**WHAT THE TASK REQUIRES**
Within the material below, find each line bearing the word "HomeContent" and present it.

**EXTRACTED DATA**
--- START ---
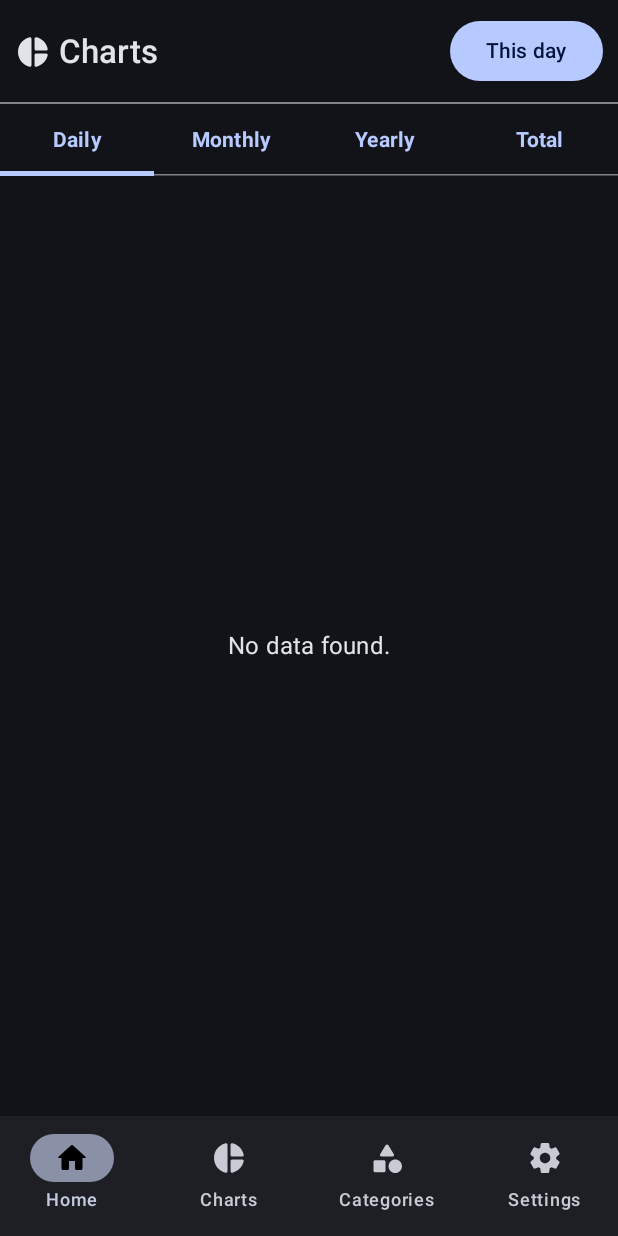
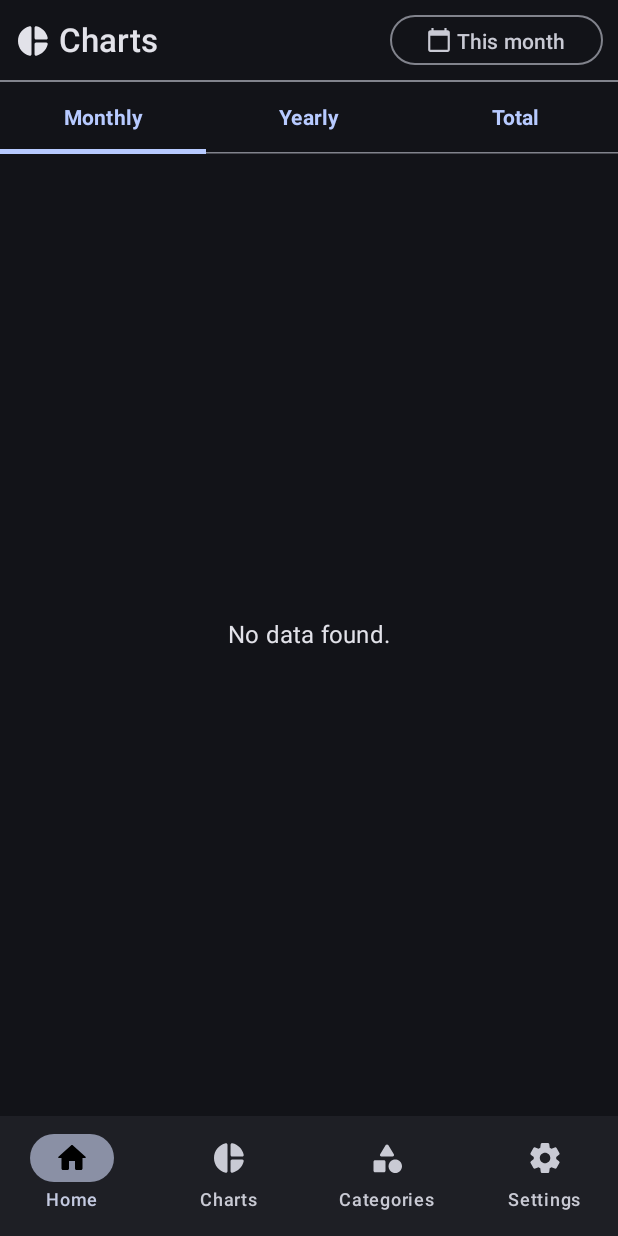
Before and after one commit to lwinmoehein/Simple-Expense-Android, an Android app built with Jetpack Compose: the StatsScreen screen opened through its navigation route, on a phone screen of 412 x 824 dp. Run offline under Robolectric (Android 15) with nearby library versions, the phone set to English and light mode, and no system bars; our stand-ins replace Dagger/Hilt's generated code, Room's generated code, accompanist; libraries missing offline, so code that uses them is left out: me.bytebeats.views; 1 statement that could not run was skipped.

Commit message:
- improve homescree

```diff
--- a/app/src/main/java/lab/justonebyte/moneysubuu/ui/components/ChooseTransactionTypeTab.kt
+++ b/app/src/main/java/lab/justonebyte/moneysubuu/ui/components/ChooseTransactionTypeTab.kt
@@ -44,7 +44,7 @@ fun ChooseTransactionTypeTab(
 
 
     var currentHomeTabIndex: Int by remember { mutableStateOf(0) }
-    val homeTabs = listOf<OptionItem>(BalanceType.DAILY,BalanceType.MONTHLY,BalanceType.YEARLY,BalanceType.TOTAL)
+    val homeTabs = listOf<OptionItem>(BalanceType.MONTHLY,BalanceType.YEARLY,BalanceType.TOTAL)
 
     TabRow(selectedTabIndex = currentHomeTabIndex) {
         homeTabs.forEachIndexed { index, balanceType ->
@@ -54,9 +54,8 @@ fun ChooseTransactionTypeTab(
                     currentHomeTabIndex = index
 
                     when(currentHomeTabIndex){
-                        0->currentBalanceType.value = BalanceType.DAILY
-                        1->currentBalanceType.value = BalanceType.MONTHLY
-                        2->currentBalanceType.value = BalanceType.YEARLY
+                        0->currentBalanceType.value = BalanceType.MONTHLY
+                        1->currentBalanceType.value = BalanceType.YEARLY
                         else->currentBalanceType.value = BalanceType.TOTAL
                     }
                     onTypeChanged(currentBalanceType.value)
--- a/app/src/main/java/lab/justonebyte/moneysubuu/ui/components/TransactionTypePicker.kt
+++ b/app/src/main/java/lab/justonebyte/moneysubuu/ui/components/TransactionTypePicker.kt
@@ -2,13 +2,21 @@ package lab.justonebyte.moneysubuu.ui.components
 
 import android.annotation.SuppressLint
 import android.app.DatePickerDialog
+import android.widget.Button
 import android.widget.DatePicker
+import androidx.compose.foundation.background
 import androidx.compose.foundation.clickable
+import androidx.compose.foundation.layout.*
+import androidx.compose.material.icons.Icons
+import androidx.compose.material.icons.filled.Home
 import androidx.compose.material3.*
 import androidx.compose.runtime.*
 import androidx.compose.ui.Modifier
+import androidx.compose.ui.graphics.Color
 import androidx.compose.ui.platform.LocalContext
+import androidx.compose.ui.res.painterResource
 import androidx.compose.ui.res.stringResource
+import androidx.compose.ui.unit.dp
 import androidx.compose.ui.window.Dialog
 import lab.justonebyte.moneysubuu.R
 import lab.justonebyte.moneysubuu.model.BalanceType
@@ -102,18 +110,11 @@ fun TransactionTypePicker(
             )
         }
     }
-//    Text(modifier = Modifier.clickable {
-//            when (balanceType) {
-//                BalanceType.DAILY -> mDatePickerDialog.show()
-//                BalanceType.MONTHLY -> isMonthPickerShown.value = true
-//                BalanceType.YEARLY -> isMonthPickerShown.value = true
-//                else -> {}
-//            }
-//        },
-//        text = chosenDateString,
-//        style = MaterialTheme.typography.titleSmall
-//    )
-    Button(modifier = modifier, onClick = {
+
+   if(balanceType!=BalanceType.TOTAL){
+       OutlinedButton(
+           modifier = Modifier.height(33.dp),
+           onClick = {
                when (balanceType) {
                    BalanceType.DAILY -> mDatePickerDialog.show()
                    BalanceType.MONTHLY -> isMonthPickerShown.value = true
@@ -121,6 +122,10 @@ fun TransactionTypePicker(
                    else -> {}
                }
            }) {
+           Icon(painter = painterResource(id = R.drawable.ic_baseline_calendar_today_24), modifier = Modifier.absolutePadding(right = 3.dp), contentDescription = "")
            Text(text = chosenDateString)
        }
+   }else{
+       Spacer(modifier = Modifier.height(33.dp))
    }
+}
--- a/app/src/main/java/lab/justonebyte/moneysubuu/ui/home/HomeContent.kt
+++ b/app/src/main/java/lab/justonebyte/moneysubuu/ui/home/HomeContent.kt
@@ -23,15 +23,9 @@ import lab.justonebyte.moneysubuu.utils.getCurrentYear
 @Composable
 fun HomeContent(
     homeUiState: HomeUiState,
-    collectBalanceOfDay:(day:String)->Unit,
-    onMonthPicked:(month:String)->Unit,
-    onYearPicked:(year:String)->Unit,
     onTransactionClick:(t: Transaction)->Unit,
-    onTypeChanged:(type: BalanceType)->Unit
 ){
-    val currentDay = getCurrentDate()
-    val currentMonth = getCurrentMonth()
-    val currentYear = getCurrentYear()
+
 
     Scaffold{
         Column(Modifier.padding(it)) {
@@ -41,13 +35,14 @@ fun HomeContent(
                 incomeBalance = homeUiState.incomeBalance,
                 expenseBalance = homeUiState.expenseBalance
             )
-            SectionTitle(title = stringResource(id = R.string.history),modifier = Modifier.absolutePadding(top = 15.dp, left = 10.dp, bottom = 5.dp, right = 10.dp))
+            SectionTitle(title = stringResource(id = R.string.history),modifier = Modifier.absolutePadding(top = 15.dp, left = 10.dp, bottom = 15.dp, right = 10.dp))
             TransactionsCard(
                 transactions = homeUiState.transactions,
                 currency = homeUiState.currentCurrency,
                 onTransactionClick = {
                     onTransactionClick(it)
-                }
+                },
+                transactionGroupType = homeUiState.currentBalanceType
             )
         }
     }
--- a/app/src/main/java/lab/justonebyte/moneysubuu/ui/home/HomeScreen.kt
+++ b/app/src/main/java/lab/justonebyte/moneysubuu/ui/home/HomeScreen.kt
@@ -226,7 +226,6 @@ fun HomeScreen(){
                               )
 
                           }
-                          Divider()
                       }
         },
         floatingActionButton = {
@@ -258,26 +257,9 @@ fun HomeScreen(){
            }
             HomeContent(
                 homeUiState = homeUiState,
-                collectBalanceOfDay = {
-                    homeViewModel.collectDailyBalance(it)
-                                      },
-                onMonthPicked = {
-                    homeViewModel.collectMonthlyBalance(it)
-                },
-                onYearPicked = {
-                    homeViewModel.collectYearlyBalance(it)
-                },
                 onTransactionClick = {
                     currentTransaction.value = it
-                },
-                onTypeChanged = { type->
-                    when(type){
-                        BalanceType.DAILY->homeViewModel.collectDailyBalance()
-                        BalanceType.MONTHLY->homeViewModel.collectMonthlyBalance()
-                        BalanceType.YEARLY->homeViewModel.collectYearlyBalance()
-                        else->homeViewModel.collectTotalBalance()
-                    }
-                },
+                }
             )
         }
 
--- a/app/src/main/java/lab/justonebyte/moneysubuu/ui/home/HomeViewModel.kt
+++ b/app/src/main/java/lab/justonebyte/moneysubuu/ui/home/HomeViewModel.kt
@@ -26,7 +26,7 @@ data class HomeUiState(
     val incomeBalance:Int,
     val expenseBalance:Int,
     val totalBalance:Int,
-    val currentBalanceType:BalanceType = BalanceType.DAILY,
+    val currentBalanceType:BalanceType = BalanceType.MONTHLY,
     val currentCurrency: Currency = Currency.Kyat,
     val categories:List<TransactionCategory>  = emptyList(),
     val transactions:List<Transaction> = emptyList(),
--- a/app/src/main/java/lab/justonebyte/moneysubuu/ui/home/TransactionsCard.kt
+++ b/app/src/main/java/lab/justonebyte/moneysubuu/ui/home/TransactionsCard.kt
@@ -1,40 +1,87 @@
 package lab.justonebyte.moneysubuu.ui.home
 
+import android.util.Log
+import androidx.compose.foundation.ExperimentalFoundationApi
+import androidx.compose.foundation.background
 import androidx.compose.foundation.clickable
 import androidx.compose.foundation.layout.*
 import androidx.compose.foundation.lazy.LazyColumn
 import androidx.compose.foundation.lazy.items
+import androidx.compose.foundation.lazy.itemsIndexed
 import androidx.compose.material3.Card
+import androidx.compose.material3.Divider
+import androidx.compose.material3.MaterialTheme
 import androidx.compose.material3.Text
 import androidx.compose.runtime.Composable
 import androidx.compose.ui.Modifier
 import androidx.compose.ui.res.stringResource
 import androidx.compose.ui.unit.dp
+import lab.justonebyte.moneysubuu.model.BalanceType
 import lab.justonebyte.moneysubuu.model.Currency
 import lab.justonebyte.moneysubuu.model.Transaction
+import lab.justonebyte.moneysubuu.model.TransactionType
 import lab.justonebyte.moneysubuu.ui.theme.*
 import lab.justonebyte.moneysubuu.utils.dateFormatter
+import lab.justonebyte.moneysubuu.utils.formatDateString
+import lab.justonebyte.moneysubuu.utils.formatMonthString
+import lab.justonebyte.moneysubuu.utils.formatYearString
 
+@OptIn(ExperimentalFoundationApi::class)
 @Composable
 fun TransactionsCard(
     modifier:Modifier = Modifier,
     transactions:List<Transaction> = emptyList(),
     currency: Currency,
-    onTransactionClick:(transaction:Transaction)->Unit
+    onTransactionClick:(transaction:Transaction)->Unit,
+    transactionGroupType:BalanceType
 ){
+
+    val groupedTransactions = transactions.groupBy {
+        when(transactionGroupType){
+            BalanceType.YEARLY-> formatMonthString(it.created_at)
+            BalanceType.TOTAL-> formatYearString(it.created_at)
+            else-> formatDateString(it.created_at)
+        }
+    }.map { it.key to it.value }
+    groupedTransactions.firstOrNull()?.let { Log.i("first:", it.first) }
+//    Card(
+//        shape = SuBuuShapes.small,
+//        modifier = modifier
+//            .fillMaxWidth()
+//            .fillMaxHeight()
+//            .padding(10.dp),
+//    ) {
+//        if(transactions.isEmpty()){
+//            NoData(modifier = Modifier)
+//        }
+//        LazyColumn(){
+//            items(transactions){
+//                TransactionItem(transaction = it,currency = currency, onTransactionClick = {onTransactionClick(it)})
+//            }
+//        }
+//    }
    Card(
                shape = SuBuuShapes.small,
         modifier = modifier
             .fillMaxWidth()
             .fillMaxHeight()
-            .padding(10.dp),
+            .absolutePadding(left = 10.dp, right = 10.dp)
+          ,
    ) {
-        if(transactions.isEmpty()){
-            NoData(modifier = Modifier)
+       LazyColumn(
+           modifier = Modifier
+               .fillMaxSize()
+       ) {
+           groupedTransactions.forEach { (date, transactions) ->
+               stickyHeader {
+                   Text(text = date, style = MaterialTheme.typography.titleMedium,color=MaterialTheme.colorScheme.onPrimary, modifier = Modifier.fillMaxWidth().background(MaterialTheme.colorScheme.primary).absolutePadding(left = 5.dp))
                }
-        LazyColumn(){
-            items(transactions){
-                TransactionItem(transaction = it,currency = currency, onTransactionClick = {onTransactionClick(it)})
+               itemsIndexed(transactions) { index, transaction ->
+                   TransactionItem(transaction,currency = currency, onTransactionClick = {onTransactionClick(it)})
+                   if (index < transactions.size - 1) {
+                       Divider()
+                   }
+               }
            }
        }
    }
@@ -52,6 +99,5 @@ fun TransactionItem(transaction:Transaction,modifier: Modifier=Modifier,currency
             text =(if (transaction.type.value==1) transaction.amount.toString() else "-"+transaction.amount.toString() )+" " + stringResource(id = currency.name),
             modifier = Modifier.weight(1f)
         )
-        Text(text = transaction.created_at,modifier = Modifier.weight(1f))
     }
 }
--- a/app/src/main/java/lab/justonebyte/moneysubuu/ui/stats/StatsViewModel.kt
+++ b/app/src/main/java/lab/justonebyte/moneysubuu/ui/stats/StatsViewModel.kt
@@ -22,7 +22,7 @@ import javax.inject.Inject
 data class StatsUiState(
     val categories:List<TransactionCategory>  = emptyList(),
     val transactions:List<Transaction> = emptyList(),
-    val currentBalanceType: BalanceType = BalanceType.DAILY,
+    val currentBalanceType: BalanceType = BalanceType.MONTHLY,
     val currentCurrency: Currency = Currency.Kyat,
     val currentSnackBar : SnackBarType? = null,
     val selectedDay:String = dateFormatter(System.currentTimeMillis()),
--- /dev/null
+++ b/app/src/main/res/drawable/ic_baseline_calendar_today_24.xml
@@ -0,0 +1,5 @@
+<vector android:height="24dp" android:tint="#000000"
+    android:viewportHeight="24" android:viewportWidth="24"
+    android:width="24dp" xmlns:android="http://schemas.android.com/apk/res/android">
+    <path android:fillColor="@android:color/white" android:pathData="M20,3h-1L19,1h-2v2L7,3L7,1L5,1v2L4,3c-1.1,0 -2,0.9 -2,2v16c0,1.1 0.9,2 2,2h16c1.1,0 2,-0.9 2,-2L22,5c0,-1.1 -0.9,-2 -2,-2zM20,21L4,21L4,8h16v13z"/>
+</vector>
```
Also changed, not shown: app/src/main/java/lab/justonebyte/moneysubuu/utils/DateTime.kt (+21 -0 lines). Lines whose indentation alone changed are shown as unchanged.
--- END ---
**SOLUTION TO THIS PROBLEM**
--- a/app/src/main/java/lab/justonebyte/moneysubuu/ui/home/HomeContent.kt
+++ b/app/src/main/java/lab/justonebyte/moneysubuu/ui/home/HomeContent.kt
 fun HomeContent(
@@ -41,13 +35,14 @@ fun HomeContent(
             HomeContent(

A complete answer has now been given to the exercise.